WHAT TO WORK ON. Extract the lines from the first one in the records below through the line containing "Add files via upload", keeping both ends and leaving out any pictures.

STUDY MATERIAL.
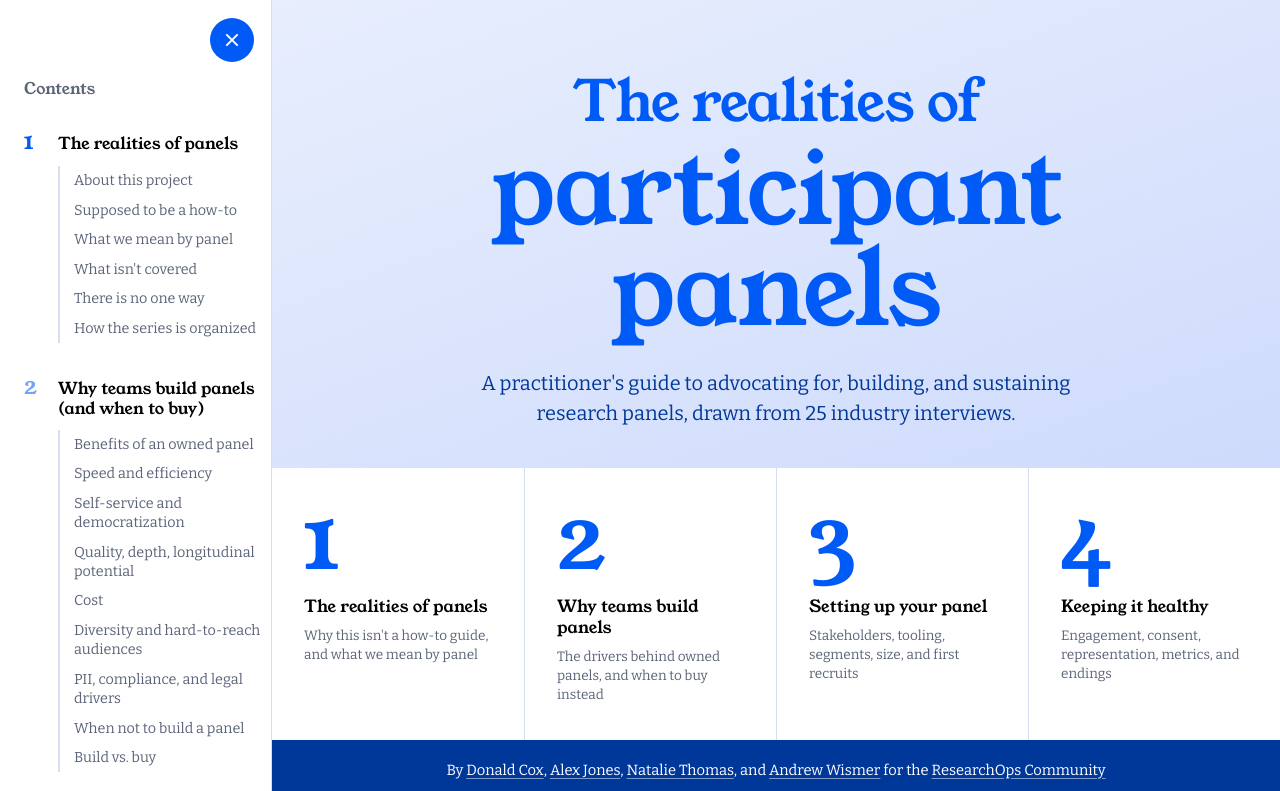
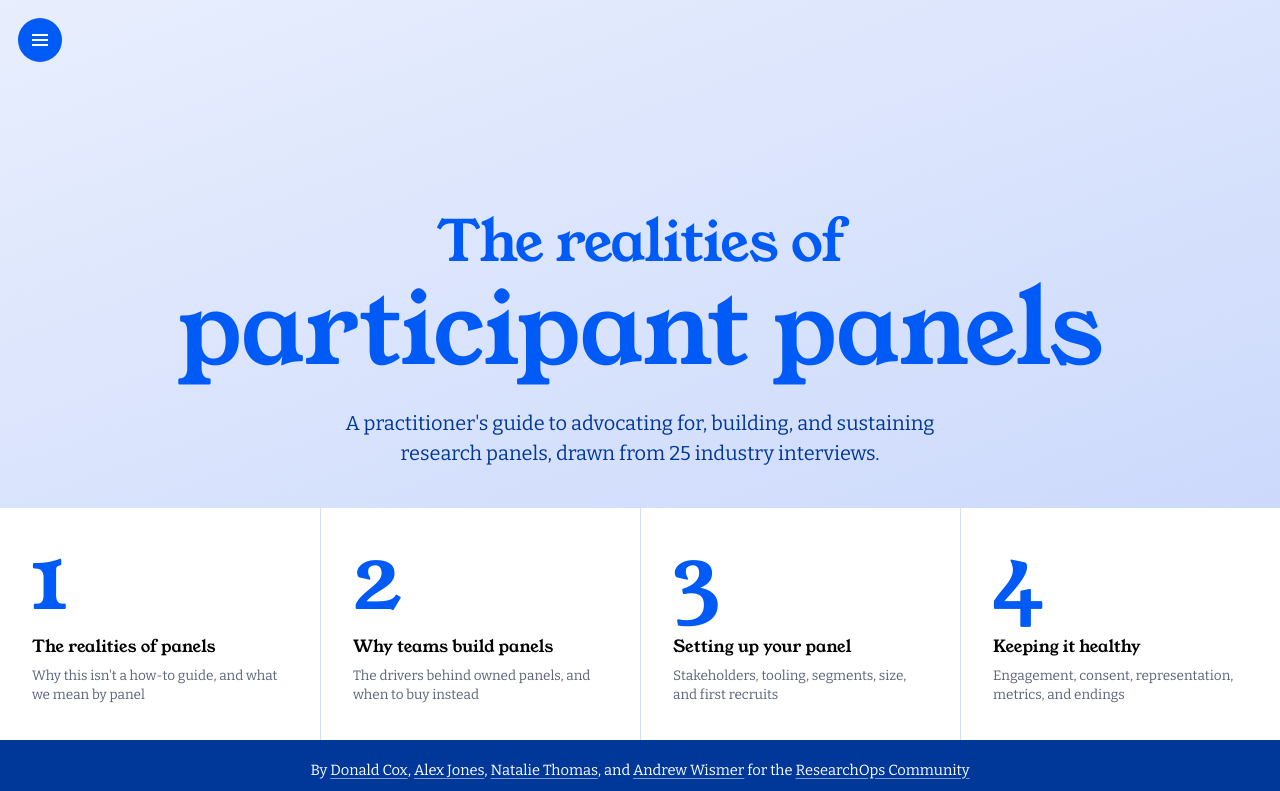
Before and after one commit to natalietrue/participant-panels, a plain HTML site: page index.html in a window 1280 px wide. Shown: the top 791 px of the page. Drawn offline with nearby package versions, Linux system fonts and the light colour scheme.

Commit message:
Add files via upload

```diff
--- a/index.html
+++ b/index.html
@@ -2,9 +2,10 @@
 <html lang="en">
 <head>
 <meta charset="utf-8">
+<meta name="color-scheme" content="light only">
 <meta name="viewport" content="width=device-width, initial-scale=1, viewport-fit=cover">
 <title>The Realities of Participant Panels</title>
-<meta name="description" content="A practitioner's guide to advocating for, building, and sustaining research participant panels, drawn from 25 industry interviews. From the ResearchOps Community.">
+<meta name="description" content="A practitioner's guide to advocating for, building, and sustaining research panels, drawn from 25 industry interviews. From the ResearchOps Community.">
 <link rel="stylesheet" href="https://fonts.googleapis.com/css2?family=Young+Serif&family=Bitter:ital,wght@0,400;0,500;0,600;1,400&display=swap">
 <style>
 :root{
@@ -13,12 +14,8 @@
   --bg:var(--cream); --fg:var(--ink); --panel:#FFFFFF; --line:rgba(0,56,154,.16);
   --nav-w:272px;
   --display:"Young Serif",Georgia,serif; --body:"Bitter",Georgia,serif;
-  box-sizing:border-box; padding-top:env(safe-area-inset-top,0px); padding-bottom:env(safe-area-inset-bottom,0px);
+  color-scheme:light only; box-sizing:border-box; padding-top:env(safe-area-inset-top,0px); padding-bottom:env(safe-area-inset-bottom,0px);
 }
-@media (prefers-color-scheme:dark){ :root:not([data-theme="light"]){
-  --cream:#0B1430; --cream-2:#121D42; --ink:#F3F6FE; --ink-2:#D9E2F7; --muted:#9FB0D6; --panel:#151F45; --line:rgba(243,246,254,.18); color-scheme:dark;
-}}
-:root[data-theme="dark"]{ --cream:#0B1430; --cream-2:#121D42; --ink:#F3F6FE; --ink-2:#D9E2F7; --muted:#9FB0D6; --panel:#151F45; --line:rgba(243,246,254,.18); color-scheme:dark; }
 html{scroll-behavior:smooth}
 *,*::before,*::after{box-sizing:inherit;margin:0}
 body{background:var(--bg);color:var(--fg);font-family:var(--body);font-size:1.0625rem;line-height:1.6;-webkit-font-smoothing:antialiased}
@@ -26,8 +23,6 @@ a{color:inherit}
 :focus-visible{outline:3px solid var(--sky);outline-offset:3px}
 
 /* ---------- reveal ---------- */
-.rv{opacity:0;transform:translateY(22px);transition:opacity .8s cubic-bezier(.2,.7,.2,1),transform .8s cubic-bezier(.2,.7,.2,1)}
-.rv.in{opacity:1;transform:none}
 @media (prefers-reduced-motion:reduce){ html{scroll-behavior:auto} .rv{opacity:1;transform:none;transition:none} *{animation:none!important} }
 
 /* ---------- side nav ---------- */
@@ -110,7 +105,6 @@ ul.plain li{margin-bottom:.5em}
 /* ---------- opener ---------- */
 .opener{min-height:100vh;min-height:100svh;background:var(--deep);color:#F2ECE3;display:flex;align-items:center;justify-content:center;text-align:center;padding:80px clamp(20px,5vw,64px);position:relative;overflow:hidden}
 .opener .big{z-index:0;font-family:var(--display);font-size:clamp(9rem,34vw,30rem);line-height:.8;color:transparent;-webkit-text-stroke:1.5px rgba(242,236,227,.4);position:absolute;left:50%;top:50%;transform:translate(-50%,-50%);user-select:none;pointer-events:none}
-.opener .big.rv{transform:translate(-50%,-44%)}.opener .big.rv.in{transform:translate(-50%,-50%)}
 .opener .inner{position:relative;max-width:860px;z-index:2}
 .opener h2{font-family:var(--display);font-weight:400;font-size:clamp(2rem,4.2vw,3.6rem);line-height:1.08}
 .opener .kicker{position:absolute;left:0;right:0;top:calc(36px + env(safe-area-inset-top,0px));text-align:center;font-family:var(--display);font-size:1.1rem;letter-spacing:.02em;margin:0;z-index:3}
@@ -152,7 +146,7 @@ ul.plain li{margin-bottom:.5em}
 /* ---------- case study ---------- */
 .case{display:grid;grid-template-columns:minmax(160px,.9fr) 2fr;border-radius:16px;overflow:hidden;margin:40px 0;background:var(--panel);border:1px solid var(--line)}
 .case .tile{position:relative;min-height:220px;overflow:hidden;isolation:isolate;color:#fff}
-.case .tile .water{position:absolute;inset:-12%;z-index:-1;background:linear-gradient(160deg,#F0552F 0%,#F2A33A 45%,#6A3FE0 110%);background-size:160% 160%;animation:drift 14s ease-in-out infinite alternate;filter:url(#water)}
+.case .tile .water{position:absolute;inset:-12%;z-index:-1;background:linear-gradient(160deg,#F0552F 0%,#F2A33A 45%,#6A3FE0 110%);background-size:160% 160%;}
 .case:nth-of-type(even) .tile .water{background:linear-gradient(200deg,#6A3FE0 0%,#8B5CF6 40%,#F0552F 110%);background-size:160% 160%}
 @keyframes drift{0%{background-position:0% 0%}100%{background-position:100% 100%}}
 .case .tile .label{position:absolute;left:22px;top:20px;font-family:var(--display);font-size:.95rem}
@@ -287,11 +281,13 @@ footer{background:#fff}
 .hero .byline .wrap{display:flex;justify-content:center;text-align:center}
 .hero .byline a{color:#fff;text-decoration:underline;text-underline-offset:3px;text-decoration-color:rgba(255,255,255,.5)}
 .hero .byline>.wrap>a{font-family:var(--display);text-decoration:none;white-space:nowrap}
+
+
+@media (max-width:760px){ .nav-toggle{width:40px;height:40px;top:12px;left:12px} section.block{padding-top:72px} }
 </style>
 </head>
-<body class="nav-open">
-<svg width="0" height="0" style="position:absolute" aria-hidden="true"><filter id="water" x="-20%" y="-20%" width="140%" height="140%"><feTurbulence type="fractalNoise" baseFrequency="0.012 0.018" numOctaves="2" seed="3" result="n"><animate attributeName="baseFrequency" dur="18s" values="0.012 0.018;0.018 0.012;0.012 0.018" repeatCount="indefinite"/></feTurbulence><feDisplacementMap in="SourceGraphic" in2="n" scale="40" xChannelSelector="R" yChannelSelector="G"/></filter></svg>
-<button class="nav-toggle" id="navToggle" aria-label="Toggle contents" aria-expanded="true" aria-controls="sidenav"><span></span></button>
+<body>
+<button class="nav-toggle" id="navToggle" aria-label="Toggle contents" aria-expanded="false" aria-controls="sidenav"><span></span></button>
 <div class="scrim" id="scrim"></div>
 <nav class="sidenav" id="sidenav" aria-label="Contents">
   <h2>Contents</h2>
@@ -839,19 +835,11 @@ footer{background:#fff}
   const mq=window.matchMedia('(max-width:1100px)');
   const reduce=window.matchMedia('(prefers-reduced-motion: reduce)').matches;
   function setNav(open){ body.classList.toggle('nav-open',open); toggle.setAttribute('aria-expanded',String(open)); }
-  setNav(!window.matchMedia('(max-width:760px)').matches);
+  setNav(false);
   toggle.addEventListener('click',()=>setNav(!body.classList.contains('nav-open')));
   scrim.addEventListener('click',()=>setNav(false));
   document.querySelectorAll('.sidenav a').forEach(a=>a.addEventListener('click',()=>{ if(mq.matches) setNav(false); }));
   document.addEventListener('keydown',e=>{ if(e.key==='Escape') setNav(false); });
-
-  /* reveal */
-  const rv=[...document.querySelectorAll('.rv')];
-  if(reduce){ rv.forEach(e=>e.classList.add('in')); }
-  else{
-    const ro=new IntersectionObserver(es=>es.forEach(e=>{ if(e.isIntersecting){ e.target.classList.add('in'); ro.unobserve(e.target);} }),{rootMargin:'0px 0px -10% 0px',threshold:0.1});
-    rv.forEach(e=>ro.observe(e));
-  }
 
   /* pinned horizontal strips */
   const strips=[...document.querySelectorAll('.strip-wrap')];
@@ -864,7 +852,6 @@ footer{background:#fff}
       else if(prev.children.length<=2&&prev.querySelector('h2,h3')&&!prev.querySelector('.callout,.quote,.case,.stats')){ pin.appendChild(prev); }
     }
     pin.appendChild(track);
-    pin.querySelectorAll('.rv').forEach(e=>e.classList.add('in'));
   });
   const coarse=window.matchMedia('(pointer: coarse)').matches;
   function layout(){
```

TASK ANSWER.
Before and after one commit to natalietrue/participant-panels, a plain HTML site: page index.html in a window 1280 px wide. Shown: the top 791 px of the page. Drawn offline with nearby package versions, Linux system fonts and the light colour scheme.

Commit message:
Add files via upload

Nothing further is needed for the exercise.